By now the refrain is familiar to all. Long and loud is the chorus of Chicken Little's insisting that this Jays offense is all that there is going to be, and there shall be no more. "DOOMED!" they cry fully convinced that no team with an offense this weak can possibly hope to contend for a playoff spot. It's a forgone conclusion, a fait accompli, it's set in stone, all the king's horses, etc, etc, etc, etc.
Ah, the voice of ignorance. Whatever it lacks in wisdom, it attempts to compensate for in volume.
I, however, recall a team, not so very long ago, who put the lie to such fatalism in a way which is strikingly relevant to our current situation. The similarities are well worth noting.
This offense of ours, bemoaned in story and song as being beyond hope, posted, collectively, for the moths of April and May, a disappointing line of:
261 - .323 - .378 - .701
But this other team, of which I am thinking, actually preformed worse than that, over the first two months of the season:
.239 - .299 - .377 - .676
On June 19, as you might imagine, that team was sitting a miserable fifth place at 28-39 - only four teams in the majors had a worse record.
On that team, as on ours, a player who was arguably their best hitter missed all of the month of April, but unlike Scott Rolen, when this man came back he struggled through the month of May too, posting an OPS of .662 in that month.
On that team, as on ours, another player counted on to be a star bat missed a big chunk of May, but he would go on to miss most of the season.
Their catcher was an offensive zero the whole season, as was their shortstop. One of their three starting outfielders never got his OPS over .700 and the hitters who substituted for the injured star make Brad Wilkerson look like a Hall of Famer. They did have two players in their twenties step up and have career years, one hitting .924 and the other .815 - but both those young men had one very bad month in the first two months of the season.
That team, gentle reader, is the 2005 Houston Astros. You remember those, the 89 game winners who won the NL wild card that year? and went to the World Series? The team that played .642 ball from June 19 until the end of the season with that pathetic offense?
Yes, they had three remarkable starters, but the other two were either mediocre or outright awful. And there bullpen was not as deep as ours.
That injured star? Jeff Bagwell - he finished the year with 100 unremarkable AB;
The guy who missed April and sucked in May? That was Lance Berkman - he finished the season with an OPS of .934;
But more to the point -the third highest OPS on the team was Jason Lane's .815! The sixth highest among players who played at least half the Astro's games was Eric Brumlett's .705!!!
EVERY TIME that team took the field, there were - at best! - two very good hitters, two reasonably good hitters, and five virtually empty bats.
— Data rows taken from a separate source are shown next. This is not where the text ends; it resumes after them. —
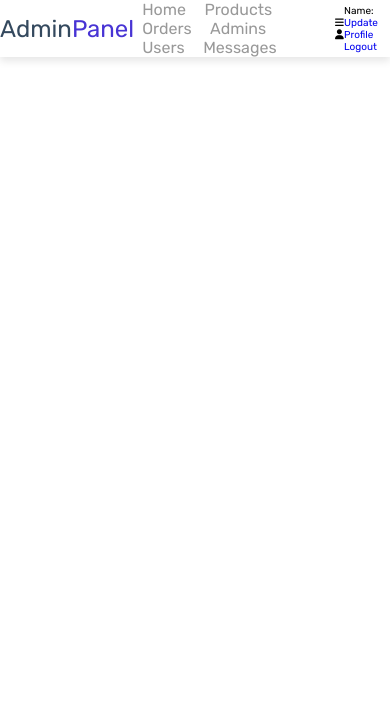
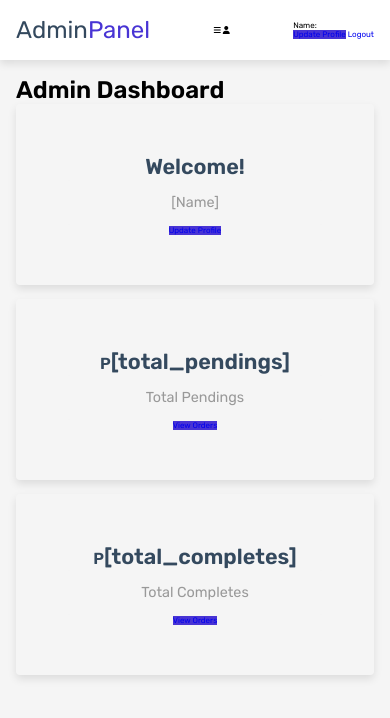
Before and after one commit to russcuevas/foodordersystem, a PHP site: page /admin/dashboard.php in a window 390 px wide. Shown: the top 718 px of the page. Run offline with PHP 8.4, Linux system fonts and the light colour scheme.

Commit message:
second day

```diff
--- a/admin/dashboard.php
+++ b/admin/dashboard.php
@@ -20,5 +20,29 @@
 <?php include '../components/admin_header.php' ?>
 <!-- ENDS -->
 
+<!-- ADMIN DASHBOARD START -->
+<section class="dashboard">
+    <h1 class="heading">Admin Dashboard</h1>
+    <div class="box-container">
+        <div class="box">
+            <h3>Welcome!</h3>
+            <p>[Name]</p>
+            <a href="update_profule.php" class="btn">Update Profile</a>
+        </div>
+
+        <div class="box">
+            <h3><span>P</span>[total_pendings]<span></span></h3>
+            <p>Total Pendings</p>
+            <a href="placed_orders.php" class="btn">View Orders</a>
+        </div>
+
+        <div class="box">
+            <h3><span>P</span>[total_completes]<span></span></h3>
+            <p>Total Completes</p>
+            <a href="placed_orders.php" class="btn">View Orders</a>
+        </div>
+    </div>
+</section>
+
 </body>
 </html>
--- a/components/admin_header.php
+++ b/components/admin_header.php
@@ -1,3 +1,13 @@
+<?php
+
+// MESSAGE SA TAAS PARA KITA NG USER KUNG NAG ADD BA OR FAILED ANG GINAGAWA NILA
+
+
+
+?>
+
+
+
 
 <header class="header">
     <section class="flex">
--- a/css/admin_style.css
+++ b/css/admin_style.css
@@ -33,6 +33,22 @@ html{
     overflow-x: hidden;
     scroll-behavior: smooth;
     stop-opacity: 56px;
+}
+
+body {
+    background-color: #f5f5f5;
+}
+
+section {
+    max-width: 1200px;
+    margin: 0 auto;
+    padding: 16px;
+}
+
+/* BUTTONS */
+
+.btn {
+    background-color: #4834d4;
 }
 
 .header {
@@ -71,3 +87,178 @@ html{
 .header .flex .navbar a:hover {
     color: #4834d4;
 }
+
+/* MENU BUTTON HIDE */
+#menu-btn {
+    display: none;
+}
+
+/* ADMIN DASHBOARD */
+
+.dashboard .box-container{
+    display: grid;
+    grid-template-columns: repeat(auto-fit, minxmax(250px, 1fr));
+    gap: 14px;
+    align-items: flex-start;
+}
+
+.dashboard .box-container .box{
+    text-align: center;
+    background-color: fff;
+    border: 1.6 solid #34495e;
+    box-shadow: 0 4px 8px rgba(0, 0, 0, .1);
+    border-radius: 4px;
+    text-align: center;
+    padding: 50px;
+}
+
+.dashboard .box-container .box h3 {
+    font-size: 21.6px;
+    color: #34495e;
+}
+
+.dashboard .box-container .box h3 span {
+    font-size: 16px;
+}
+
+.dashboard .box-container .box p {
+    padding: 14px;
+    border-radius: 4px;
+    background-color: #f5f5f5;
+    border-radius: 4px;
+    font-size: 14.4px;
+    border: 1.6 solid #34495e;
+    margin: 1px 0;
+    color: #999;
+}
+
+/* FORM CONTAINER */
+
+.form-container {
+    display: flex;
+    align-items: center;
+    justify-content: center;
+    min-height: 100vh;
+}
+
+.form-container form {
+    background-color: #fff;
+    border-radius: 4px;
+    border: 1.6 solid #34495e;
+    box-shadow: 0 4px 8px rgba(0, 0, 0, .1);
+    padding: 50px;
+    text-align: center;
+    width: 400px;
+}
+
+.form-container form h3 {
+    font-size: 40px;
+    color: #34495e;
+    text-transform: capitalize;
+    margin-bottom: 1px;
+}
+
+.form-container form p {
+    margin: 1px 0;
+    font-size: 16px;
+    color: #999;
+}
+
+.form-container form p span {
+    color: #4834d4;
+}
+
+.form-container form .box {
+    width: 100%;
+    background-color: #f5f5f5;
+    padding: 15px;
+    font-size: 11.2px;
+    color: #34495e;
+    margin: 10px 0;
+    border: 1.6 solid #34495e;
+    font-size: 15px;
+    border-radius: 4px;
+}
+
+
+
+
+
+
+
+
+
+
+
+
+
+
+
+
+
+
+
+
+
+
+
+
+
+
+
+
+
+
+
+
+
+
+/* MEDIA QUERY FOR RESPONSIVE */
+
+@media (max-width:991px) {
+
+    html {
+        font-size: 55%;
+    }
+
+}
+
+@media (max-width:768px) {
+
+    #menu-btn {
+        display: inline-block;
+    }
+
+    .header .flex .navbar {
+        position: absolute;
+        top: 99%;
+        left: 0;
+        right: 0;
+        border-top: 1.6 solid #34495e;
+        border-bottom: 1.6 solid #34495e;
+        background-color: #fff;
+        clip-path: polygon(0 0, 100% 0, 100% 0, 0 0);
+        transition: .2s linear;
+    }
+
+    .header .flex .navbar.active {
+        clip-path: polygon(0 0, 100% 0, 100% 100%, 0 100%);
+    }
+
+    .header .flex .navbar a {
+        display: block;
+        margin: 16px;
+    }
+
+}
+
+@media (max-width:450px) {
+
+    html {
+        font-size: 50%;
+    }
+
+    .heading {
+        font-size: 24px;
+    }
+}
```
Also changed, not shown: admin/admin_login.php (added, +75 -0 lines).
So, all you negative-ass fuckers chew on that shit for a while. this is baseball, damnit - weird fucking shit happens every day. Deal with it.
Oh, and by the way, the Baltimore Orioles were sitting in first place on that same day, with the third best record in baseball at 41-27. From that point until the end of the season they went 33-61 and finished in the basement. It ain't over 'til it's over. Quitcher cryin' little girls.